Weekly Stargazing Tips

Unless otherwise specified, viewing times are local time regardless of time zone, and are good for the entire Lower 48 states (and, generally, for Alaska and Hawaii). Check out last week's tips if you missed a night.

November 26: Moon and Taurus

Taurus, the bull, stands to the upper right of the Moon as they rise this evening. The bull’s V-shaped face is formed by the Hyades star cluster. The bright orange “eye,” Aldebaran, forms one point of the V, although it’s not a member of the cluster.

November 27: Betelgeuse

Betelgeuse, the sparkling orange shoulder of Orion, the hunter, stands to the right of the Moon as they climb into view in mid evening. Betelgeuse is one of the largest stars in our region of the galaxy, and is doomed to explode as a supernova.

November 28: Moon and Gemini

The Moon huddles at the knee of a twin tonight. The star Lambda Geminorum is quite close to the Moon as they climb into good view by about 9 p.m. It represents the knee of Pollux, one of the mythological twins depicted by the constellation Gemini.

November 29: More Moon and Gemini

The constellation Gemini, the twins, climbs into good view in the east by about 9 o’clock. The gibbous Moon rises directly below the twins late this evening, and follows them across the sky for the rest of the night.

November 30: Orion Rising

One of the icons of winter nights is climbing higher into the evening sky. Orion the hunter is in good view in the east by about 9 p.m. Look for his “belt” of three moderately bright stars pointing straight up from the horizon.

December 1: Venus and Spica

Spica, the brightest star of the constellation Virgo, is in the southeast at dawn tomorrow. It stands close to the right of Venus, the brilliant “morning star.”

December 2: Orion Nebula
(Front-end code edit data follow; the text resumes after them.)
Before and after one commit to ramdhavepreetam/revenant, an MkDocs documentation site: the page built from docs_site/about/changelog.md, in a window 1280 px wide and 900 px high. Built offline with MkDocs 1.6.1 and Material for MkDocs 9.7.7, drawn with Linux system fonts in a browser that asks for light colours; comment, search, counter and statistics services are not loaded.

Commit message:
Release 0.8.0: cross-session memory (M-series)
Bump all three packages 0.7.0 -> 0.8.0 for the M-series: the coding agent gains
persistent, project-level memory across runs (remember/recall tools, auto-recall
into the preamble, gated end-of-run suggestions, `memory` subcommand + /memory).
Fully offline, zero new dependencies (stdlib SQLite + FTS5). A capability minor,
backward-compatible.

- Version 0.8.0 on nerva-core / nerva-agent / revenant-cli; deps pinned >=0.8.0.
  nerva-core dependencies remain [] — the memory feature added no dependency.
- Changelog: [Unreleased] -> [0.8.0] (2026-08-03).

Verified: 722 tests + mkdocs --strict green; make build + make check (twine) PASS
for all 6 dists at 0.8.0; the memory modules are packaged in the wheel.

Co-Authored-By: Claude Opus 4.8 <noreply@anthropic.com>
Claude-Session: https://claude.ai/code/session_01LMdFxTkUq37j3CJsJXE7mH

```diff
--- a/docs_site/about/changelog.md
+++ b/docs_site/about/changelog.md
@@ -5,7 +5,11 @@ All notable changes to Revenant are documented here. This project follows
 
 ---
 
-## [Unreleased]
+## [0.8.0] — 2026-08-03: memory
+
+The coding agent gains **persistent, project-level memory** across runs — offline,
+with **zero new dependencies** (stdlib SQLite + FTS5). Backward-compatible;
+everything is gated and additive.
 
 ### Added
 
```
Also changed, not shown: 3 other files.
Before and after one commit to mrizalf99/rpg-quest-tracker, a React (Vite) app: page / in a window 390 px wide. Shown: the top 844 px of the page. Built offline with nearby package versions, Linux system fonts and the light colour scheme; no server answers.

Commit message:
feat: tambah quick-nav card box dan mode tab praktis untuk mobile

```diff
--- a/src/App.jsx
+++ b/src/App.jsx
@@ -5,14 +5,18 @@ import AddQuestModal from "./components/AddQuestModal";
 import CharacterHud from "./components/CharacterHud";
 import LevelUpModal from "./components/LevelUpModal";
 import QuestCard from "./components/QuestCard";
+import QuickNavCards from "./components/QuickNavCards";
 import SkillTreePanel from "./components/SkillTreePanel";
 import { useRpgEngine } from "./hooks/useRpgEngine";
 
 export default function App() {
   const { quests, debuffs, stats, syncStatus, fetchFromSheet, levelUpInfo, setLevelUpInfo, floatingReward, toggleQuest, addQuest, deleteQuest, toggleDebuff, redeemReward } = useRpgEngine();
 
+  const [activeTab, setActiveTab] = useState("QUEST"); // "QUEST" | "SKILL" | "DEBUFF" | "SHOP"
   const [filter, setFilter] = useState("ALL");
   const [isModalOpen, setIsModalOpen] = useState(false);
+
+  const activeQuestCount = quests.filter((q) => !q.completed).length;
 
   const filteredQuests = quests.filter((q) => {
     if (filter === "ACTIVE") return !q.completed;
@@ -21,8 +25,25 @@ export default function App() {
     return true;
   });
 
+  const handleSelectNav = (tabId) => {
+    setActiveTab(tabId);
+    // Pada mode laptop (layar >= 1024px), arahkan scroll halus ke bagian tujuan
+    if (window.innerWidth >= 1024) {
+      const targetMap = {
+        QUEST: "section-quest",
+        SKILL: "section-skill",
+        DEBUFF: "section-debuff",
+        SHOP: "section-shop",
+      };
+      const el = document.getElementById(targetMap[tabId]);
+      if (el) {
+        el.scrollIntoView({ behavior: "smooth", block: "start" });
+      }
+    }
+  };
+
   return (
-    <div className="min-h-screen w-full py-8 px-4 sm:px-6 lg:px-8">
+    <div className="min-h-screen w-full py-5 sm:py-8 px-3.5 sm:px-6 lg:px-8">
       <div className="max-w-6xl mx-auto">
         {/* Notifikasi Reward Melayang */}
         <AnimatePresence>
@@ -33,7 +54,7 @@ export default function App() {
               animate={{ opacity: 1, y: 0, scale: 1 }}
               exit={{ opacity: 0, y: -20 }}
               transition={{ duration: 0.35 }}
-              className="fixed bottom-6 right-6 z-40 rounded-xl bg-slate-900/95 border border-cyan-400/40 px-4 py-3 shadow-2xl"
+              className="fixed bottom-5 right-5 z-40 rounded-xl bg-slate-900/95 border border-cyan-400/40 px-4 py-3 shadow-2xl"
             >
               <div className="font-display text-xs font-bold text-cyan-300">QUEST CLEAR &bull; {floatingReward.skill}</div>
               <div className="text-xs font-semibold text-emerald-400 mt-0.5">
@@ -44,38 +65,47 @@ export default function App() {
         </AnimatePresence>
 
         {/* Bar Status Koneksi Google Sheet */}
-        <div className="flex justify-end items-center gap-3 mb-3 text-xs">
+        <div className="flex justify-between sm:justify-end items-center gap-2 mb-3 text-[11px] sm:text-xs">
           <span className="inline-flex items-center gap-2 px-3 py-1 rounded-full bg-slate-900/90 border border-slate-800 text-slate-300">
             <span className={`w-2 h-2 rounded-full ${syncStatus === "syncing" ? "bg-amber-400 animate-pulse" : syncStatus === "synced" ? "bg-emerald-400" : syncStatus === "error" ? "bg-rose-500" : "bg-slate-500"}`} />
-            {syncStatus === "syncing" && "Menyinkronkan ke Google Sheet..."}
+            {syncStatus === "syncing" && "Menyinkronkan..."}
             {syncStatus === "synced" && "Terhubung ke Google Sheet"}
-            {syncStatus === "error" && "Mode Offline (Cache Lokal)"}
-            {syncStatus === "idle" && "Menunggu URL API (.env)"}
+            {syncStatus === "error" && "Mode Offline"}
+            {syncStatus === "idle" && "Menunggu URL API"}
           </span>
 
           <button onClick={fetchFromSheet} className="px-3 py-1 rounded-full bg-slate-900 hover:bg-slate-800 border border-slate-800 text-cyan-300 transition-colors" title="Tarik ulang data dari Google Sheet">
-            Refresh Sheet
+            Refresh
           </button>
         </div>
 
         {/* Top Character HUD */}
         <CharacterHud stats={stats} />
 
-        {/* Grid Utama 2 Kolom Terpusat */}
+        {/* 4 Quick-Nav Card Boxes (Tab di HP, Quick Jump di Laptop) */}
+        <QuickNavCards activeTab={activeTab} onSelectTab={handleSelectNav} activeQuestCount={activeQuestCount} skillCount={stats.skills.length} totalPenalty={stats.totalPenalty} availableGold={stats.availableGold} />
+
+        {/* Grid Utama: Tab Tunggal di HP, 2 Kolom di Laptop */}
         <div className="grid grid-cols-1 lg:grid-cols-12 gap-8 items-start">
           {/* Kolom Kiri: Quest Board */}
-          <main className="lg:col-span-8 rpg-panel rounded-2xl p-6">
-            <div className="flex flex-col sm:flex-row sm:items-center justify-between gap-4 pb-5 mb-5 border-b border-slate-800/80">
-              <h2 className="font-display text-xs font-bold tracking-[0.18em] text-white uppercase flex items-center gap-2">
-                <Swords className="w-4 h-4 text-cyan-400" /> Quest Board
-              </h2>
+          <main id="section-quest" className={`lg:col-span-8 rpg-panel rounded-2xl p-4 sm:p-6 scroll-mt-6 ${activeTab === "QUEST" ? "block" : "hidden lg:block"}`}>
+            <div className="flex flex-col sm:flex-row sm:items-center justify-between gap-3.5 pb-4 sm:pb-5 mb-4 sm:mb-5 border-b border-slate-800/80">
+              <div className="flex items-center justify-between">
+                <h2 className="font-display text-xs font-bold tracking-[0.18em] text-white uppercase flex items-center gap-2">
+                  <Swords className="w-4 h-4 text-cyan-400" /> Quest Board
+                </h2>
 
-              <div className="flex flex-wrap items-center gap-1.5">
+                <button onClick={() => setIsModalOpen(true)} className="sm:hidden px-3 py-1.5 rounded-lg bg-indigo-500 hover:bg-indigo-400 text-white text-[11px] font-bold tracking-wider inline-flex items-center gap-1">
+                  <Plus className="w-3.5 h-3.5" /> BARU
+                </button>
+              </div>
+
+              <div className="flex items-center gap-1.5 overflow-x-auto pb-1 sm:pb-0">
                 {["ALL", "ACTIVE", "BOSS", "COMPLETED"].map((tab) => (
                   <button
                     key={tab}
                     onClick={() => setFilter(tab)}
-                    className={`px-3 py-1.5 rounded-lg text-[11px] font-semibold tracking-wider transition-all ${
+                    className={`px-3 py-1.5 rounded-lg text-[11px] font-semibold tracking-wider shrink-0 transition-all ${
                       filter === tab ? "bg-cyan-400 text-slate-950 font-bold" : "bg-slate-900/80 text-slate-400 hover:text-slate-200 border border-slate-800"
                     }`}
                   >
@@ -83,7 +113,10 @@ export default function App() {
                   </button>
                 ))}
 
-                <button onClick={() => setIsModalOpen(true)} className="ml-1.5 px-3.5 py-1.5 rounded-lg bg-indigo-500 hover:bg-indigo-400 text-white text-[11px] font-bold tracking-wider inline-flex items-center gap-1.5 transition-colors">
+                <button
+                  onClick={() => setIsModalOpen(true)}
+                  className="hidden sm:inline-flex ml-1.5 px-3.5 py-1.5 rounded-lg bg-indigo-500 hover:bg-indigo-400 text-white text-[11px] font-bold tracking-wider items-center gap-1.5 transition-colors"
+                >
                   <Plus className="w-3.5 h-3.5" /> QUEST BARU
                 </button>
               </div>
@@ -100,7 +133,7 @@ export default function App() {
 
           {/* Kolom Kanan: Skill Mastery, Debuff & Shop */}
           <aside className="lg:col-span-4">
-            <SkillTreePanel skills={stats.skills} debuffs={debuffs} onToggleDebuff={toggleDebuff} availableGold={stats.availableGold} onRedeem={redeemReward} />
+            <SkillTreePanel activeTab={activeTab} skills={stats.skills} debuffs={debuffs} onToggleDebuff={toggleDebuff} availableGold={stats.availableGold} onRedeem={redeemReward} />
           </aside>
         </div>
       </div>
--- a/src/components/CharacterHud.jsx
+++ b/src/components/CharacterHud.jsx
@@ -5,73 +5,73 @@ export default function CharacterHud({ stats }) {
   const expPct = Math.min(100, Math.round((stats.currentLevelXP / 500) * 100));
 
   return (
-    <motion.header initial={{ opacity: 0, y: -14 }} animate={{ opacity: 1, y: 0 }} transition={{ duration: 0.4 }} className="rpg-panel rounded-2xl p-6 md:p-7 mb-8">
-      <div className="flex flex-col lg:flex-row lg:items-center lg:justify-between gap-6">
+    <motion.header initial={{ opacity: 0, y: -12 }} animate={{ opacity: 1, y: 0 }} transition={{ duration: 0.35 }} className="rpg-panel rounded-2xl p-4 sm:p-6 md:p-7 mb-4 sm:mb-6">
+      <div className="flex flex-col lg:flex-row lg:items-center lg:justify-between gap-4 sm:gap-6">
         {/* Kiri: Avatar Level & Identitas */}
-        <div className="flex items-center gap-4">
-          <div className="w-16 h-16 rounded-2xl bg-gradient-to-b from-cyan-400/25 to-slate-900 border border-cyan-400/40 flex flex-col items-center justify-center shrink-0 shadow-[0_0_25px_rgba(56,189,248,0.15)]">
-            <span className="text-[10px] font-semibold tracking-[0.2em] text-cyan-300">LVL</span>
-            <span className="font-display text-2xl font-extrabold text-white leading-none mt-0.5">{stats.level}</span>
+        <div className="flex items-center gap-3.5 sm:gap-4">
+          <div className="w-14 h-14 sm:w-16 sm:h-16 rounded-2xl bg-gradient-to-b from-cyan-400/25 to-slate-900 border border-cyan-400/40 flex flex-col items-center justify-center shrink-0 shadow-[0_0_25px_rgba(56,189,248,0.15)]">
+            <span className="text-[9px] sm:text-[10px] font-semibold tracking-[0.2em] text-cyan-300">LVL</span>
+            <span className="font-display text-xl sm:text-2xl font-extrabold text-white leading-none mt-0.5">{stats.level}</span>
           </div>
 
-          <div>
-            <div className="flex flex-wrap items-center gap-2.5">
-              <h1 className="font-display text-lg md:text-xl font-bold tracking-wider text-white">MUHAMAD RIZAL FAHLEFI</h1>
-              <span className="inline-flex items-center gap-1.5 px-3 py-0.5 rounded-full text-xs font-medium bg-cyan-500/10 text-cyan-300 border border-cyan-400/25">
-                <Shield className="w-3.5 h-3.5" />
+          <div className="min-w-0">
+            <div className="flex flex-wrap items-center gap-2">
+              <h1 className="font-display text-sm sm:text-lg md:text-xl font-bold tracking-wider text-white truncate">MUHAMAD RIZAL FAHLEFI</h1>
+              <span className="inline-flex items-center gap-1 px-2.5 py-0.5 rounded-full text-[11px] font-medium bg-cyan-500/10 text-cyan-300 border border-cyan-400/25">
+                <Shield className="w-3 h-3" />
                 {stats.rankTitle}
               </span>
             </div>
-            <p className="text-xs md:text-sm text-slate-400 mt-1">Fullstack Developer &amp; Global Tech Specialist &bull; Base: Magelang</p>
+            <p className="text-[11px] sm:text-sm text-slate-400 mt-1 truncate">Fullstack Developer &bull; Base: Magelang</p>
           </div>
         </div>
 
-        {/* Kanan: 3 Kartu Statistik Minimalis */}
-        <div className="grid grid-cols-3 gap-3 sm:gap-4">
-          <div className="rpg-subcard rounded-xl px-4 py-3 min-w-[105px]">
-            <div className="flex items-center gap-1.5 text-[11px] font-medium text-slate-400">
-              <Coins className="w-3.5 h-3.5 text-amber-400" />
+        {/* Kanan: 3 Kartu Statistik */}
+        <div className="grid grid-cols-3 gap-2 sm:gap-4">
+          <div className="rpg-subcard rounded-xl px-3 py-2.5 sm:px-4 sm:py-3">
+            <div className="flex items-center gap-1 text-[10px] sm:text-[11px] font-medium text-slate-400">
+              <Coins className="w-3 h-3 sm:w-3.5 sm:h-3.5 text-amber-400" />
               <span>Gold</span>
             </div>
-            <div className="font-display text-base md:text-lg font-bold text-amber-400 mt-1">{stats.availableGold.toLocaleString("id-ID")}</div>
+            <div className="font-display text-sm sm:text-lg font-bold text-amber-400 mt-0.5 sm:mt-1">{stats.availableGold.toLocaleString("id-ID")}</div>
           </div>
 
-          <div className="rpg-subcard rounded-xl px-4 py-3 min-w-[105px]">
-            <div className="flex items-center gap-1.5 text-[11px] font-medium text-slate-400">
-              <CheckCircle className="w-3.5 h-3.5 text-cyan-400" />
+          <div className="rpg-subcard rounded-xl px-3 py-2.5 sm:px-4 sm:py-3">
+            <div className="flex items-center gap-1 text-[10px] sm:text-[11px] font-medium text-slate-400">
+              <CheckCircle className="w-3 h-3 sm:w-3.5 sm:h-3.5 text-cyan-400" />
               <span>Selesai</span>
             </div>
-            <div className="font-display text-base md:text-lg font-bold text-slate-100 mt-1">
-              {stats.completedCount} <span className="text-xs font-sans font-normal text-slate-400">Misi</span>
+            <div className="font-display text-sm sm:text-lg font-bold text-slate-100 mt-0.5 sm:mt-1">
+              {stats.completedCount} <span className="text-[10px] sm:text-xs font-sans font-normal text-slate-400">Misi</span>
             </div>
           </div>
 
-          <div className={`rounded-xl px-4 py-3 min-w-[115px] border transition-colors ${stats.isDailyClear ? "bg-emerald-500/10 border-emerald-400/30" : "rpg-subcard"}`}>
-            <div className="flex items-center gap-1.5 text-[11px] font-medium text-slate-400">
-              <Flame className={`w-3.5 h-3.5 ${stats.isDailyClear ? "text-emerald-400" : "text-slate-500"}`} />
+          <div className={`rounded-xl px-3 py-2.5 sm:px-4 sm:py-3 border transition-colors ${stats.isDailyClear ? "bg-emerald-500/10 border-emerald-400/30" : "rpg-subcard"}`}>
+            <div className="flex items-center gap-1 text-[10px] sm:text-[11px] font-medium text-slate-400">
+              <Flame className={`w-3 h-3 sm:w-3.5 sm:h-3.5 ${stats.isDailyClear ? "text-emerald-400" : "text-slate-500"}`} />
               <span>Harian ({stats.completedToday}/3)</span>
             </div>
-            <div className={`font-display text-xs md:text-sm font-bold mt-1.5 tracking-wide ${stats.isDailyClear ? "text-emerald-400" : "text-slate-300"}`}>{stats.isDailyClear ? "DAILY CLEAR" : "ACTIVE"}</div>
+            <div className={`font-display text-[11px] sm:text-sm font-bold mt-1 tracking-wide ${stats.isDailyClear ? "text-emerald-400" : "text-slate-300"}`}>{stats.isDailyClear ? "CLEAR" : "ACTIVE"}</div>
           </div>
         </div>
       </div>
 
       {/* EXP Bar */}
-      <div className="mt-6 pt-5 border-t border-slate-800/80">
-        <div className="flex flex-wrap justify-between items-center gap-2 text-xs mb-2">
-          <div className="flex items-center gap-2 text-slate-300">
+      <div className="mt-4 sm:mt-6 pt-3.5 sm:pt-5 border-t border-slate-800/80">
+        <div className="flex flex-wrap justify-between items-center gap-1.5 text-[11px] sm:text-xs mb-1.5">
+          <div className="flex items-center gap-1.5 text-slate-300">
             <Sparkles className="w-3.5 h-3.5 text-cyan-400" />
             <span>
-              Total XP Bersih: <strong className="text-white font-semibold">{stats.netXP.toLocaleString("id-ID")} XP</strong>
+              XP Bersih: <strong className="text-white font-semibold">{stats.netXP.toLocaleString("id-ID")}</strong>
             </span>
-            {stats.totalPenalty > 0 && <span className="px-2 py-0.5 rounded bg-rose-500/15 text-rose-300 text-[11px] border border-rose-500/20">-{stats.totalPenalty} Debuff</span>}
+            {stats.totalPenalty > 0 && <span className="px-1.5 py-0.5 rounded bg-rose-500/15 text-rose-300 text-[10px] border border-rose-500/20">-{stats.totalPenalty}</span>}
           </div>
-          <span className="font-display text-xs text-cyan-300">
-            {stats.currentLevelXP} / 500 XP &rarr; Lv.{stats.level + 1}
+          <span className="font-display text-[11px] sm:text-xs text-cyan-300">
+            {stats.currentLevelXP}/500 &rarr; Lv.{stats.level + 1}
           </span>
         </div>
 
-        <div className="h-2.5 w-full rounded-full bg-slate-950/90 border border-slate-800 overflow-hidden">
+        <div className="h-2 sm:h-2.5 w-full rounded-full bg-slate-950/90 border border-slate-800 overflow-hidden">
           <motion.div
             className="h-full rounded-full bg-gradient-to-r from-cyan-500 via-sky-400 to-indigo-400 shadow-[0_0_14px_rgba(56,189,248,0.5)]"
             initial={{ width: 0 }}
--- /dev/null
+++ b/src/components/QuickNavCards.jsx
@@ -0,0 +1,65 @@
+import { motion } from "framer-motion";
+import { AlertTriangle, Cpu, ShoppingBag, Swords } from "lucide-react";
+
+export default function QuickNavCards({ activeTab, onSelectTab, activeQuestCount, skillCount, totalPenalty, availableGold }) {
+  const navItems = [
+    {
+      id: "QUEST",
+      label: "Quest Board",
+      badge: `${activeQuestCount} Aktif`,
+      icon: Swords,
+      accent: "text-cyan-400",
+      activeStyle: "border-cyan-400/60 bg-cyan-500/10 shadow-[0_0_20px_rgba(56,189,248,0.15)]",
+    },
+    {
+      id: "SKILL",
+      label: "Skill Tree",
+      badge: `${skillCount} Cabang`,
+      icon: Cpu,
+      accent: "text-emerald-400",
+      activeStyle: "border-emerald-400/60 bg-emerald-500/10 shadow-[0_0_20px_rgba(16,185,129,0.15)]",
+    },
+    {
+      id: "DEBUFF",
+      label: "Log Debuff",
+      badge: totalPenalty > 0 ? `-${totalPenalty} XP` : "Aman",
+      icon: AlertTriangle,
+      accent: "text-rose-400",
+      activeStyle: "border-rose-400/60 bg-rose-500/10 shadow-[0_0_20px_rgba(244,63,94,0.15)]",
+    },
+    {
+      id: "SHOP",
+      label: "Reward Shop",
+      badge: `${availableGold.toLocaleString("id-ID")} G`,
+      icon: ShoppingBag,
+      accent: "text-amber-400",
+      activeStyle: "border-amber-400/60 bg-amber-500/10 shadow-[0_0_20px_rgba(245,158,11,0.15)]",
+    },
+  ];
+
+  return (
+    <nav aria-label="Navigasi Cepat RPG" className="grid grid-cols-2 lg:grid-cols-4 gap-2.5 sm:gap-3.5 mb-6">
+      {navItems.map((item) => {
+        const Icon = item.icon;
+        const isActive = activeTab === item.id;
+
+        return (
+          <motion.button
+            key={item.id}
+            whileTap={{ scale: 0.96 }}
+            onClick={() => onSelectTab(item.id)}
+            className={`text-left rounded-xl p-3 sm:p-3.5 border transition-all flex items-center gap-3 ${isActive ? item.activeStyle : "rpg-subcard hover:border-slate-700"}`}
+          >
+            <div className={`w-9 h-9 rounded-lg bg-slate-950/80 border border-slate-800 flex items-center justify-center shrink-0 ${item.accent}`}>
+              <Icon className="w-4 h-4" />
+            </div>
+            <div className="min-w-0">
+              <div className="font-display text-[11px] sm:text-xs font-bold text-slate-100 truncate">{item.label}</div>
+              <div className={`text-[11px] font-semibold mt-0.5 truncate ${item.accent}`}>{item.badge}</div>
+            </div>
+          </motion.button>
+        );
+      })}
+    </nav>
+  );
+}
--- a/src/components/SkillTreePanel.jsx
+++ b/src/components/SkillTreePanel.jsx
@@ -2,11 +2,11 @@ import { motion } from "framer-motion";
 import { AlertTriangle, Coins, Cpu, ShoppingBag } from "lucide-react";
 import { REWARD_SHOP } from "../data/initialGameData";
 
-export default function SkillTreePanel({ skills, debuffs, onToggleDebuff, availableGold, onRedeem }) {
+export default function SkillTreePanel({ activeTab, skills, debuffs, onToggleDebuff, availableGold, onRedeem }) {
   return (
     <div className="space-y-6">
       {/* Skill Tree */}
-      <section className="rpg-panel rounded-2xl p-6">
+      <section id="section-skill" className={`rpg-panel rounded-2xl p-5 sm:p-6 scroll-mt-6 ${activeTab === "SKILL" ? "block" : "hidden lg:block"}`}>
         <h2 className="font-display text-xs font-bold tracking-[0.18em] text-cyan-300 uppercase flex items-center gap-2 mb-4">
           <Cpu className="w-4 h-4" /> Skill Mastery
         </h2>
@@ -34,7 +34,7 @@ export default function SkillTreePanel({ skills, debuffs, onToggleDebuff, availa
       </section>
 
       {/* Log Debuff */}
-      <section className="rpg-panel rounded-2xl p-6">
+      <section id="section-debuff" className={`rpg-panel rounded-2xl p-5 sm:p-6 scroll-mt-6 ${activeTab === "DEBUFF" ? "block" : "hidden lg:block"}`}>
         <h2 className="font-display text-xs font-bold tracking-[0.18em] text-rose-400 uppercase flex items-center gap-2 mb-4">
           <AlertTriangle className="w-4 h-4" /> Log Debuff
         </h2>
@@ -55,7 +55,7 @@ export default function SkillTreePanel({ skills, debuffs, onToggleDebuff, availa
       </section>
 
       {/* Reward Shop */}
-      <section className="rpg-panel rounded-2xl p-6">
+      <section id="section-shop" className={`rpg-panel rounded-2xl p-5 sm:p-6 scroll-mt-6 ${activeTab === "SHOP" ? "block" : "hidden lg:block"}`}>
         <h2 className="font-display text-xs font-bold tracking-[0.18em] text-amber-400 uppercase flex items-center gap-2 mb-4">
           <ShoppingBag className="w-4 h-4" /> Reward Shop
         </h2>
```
Orion climbs into view in the east by 9 p.m. To the right of its three-star belt, look for a row of three objects that make up Orion’s Sword. One of those objects looks fuzzy because it’s a nebula, a cloud of gas and dust that’s giving birth to new stars.


©2015 The University of Texas McDonald Observatory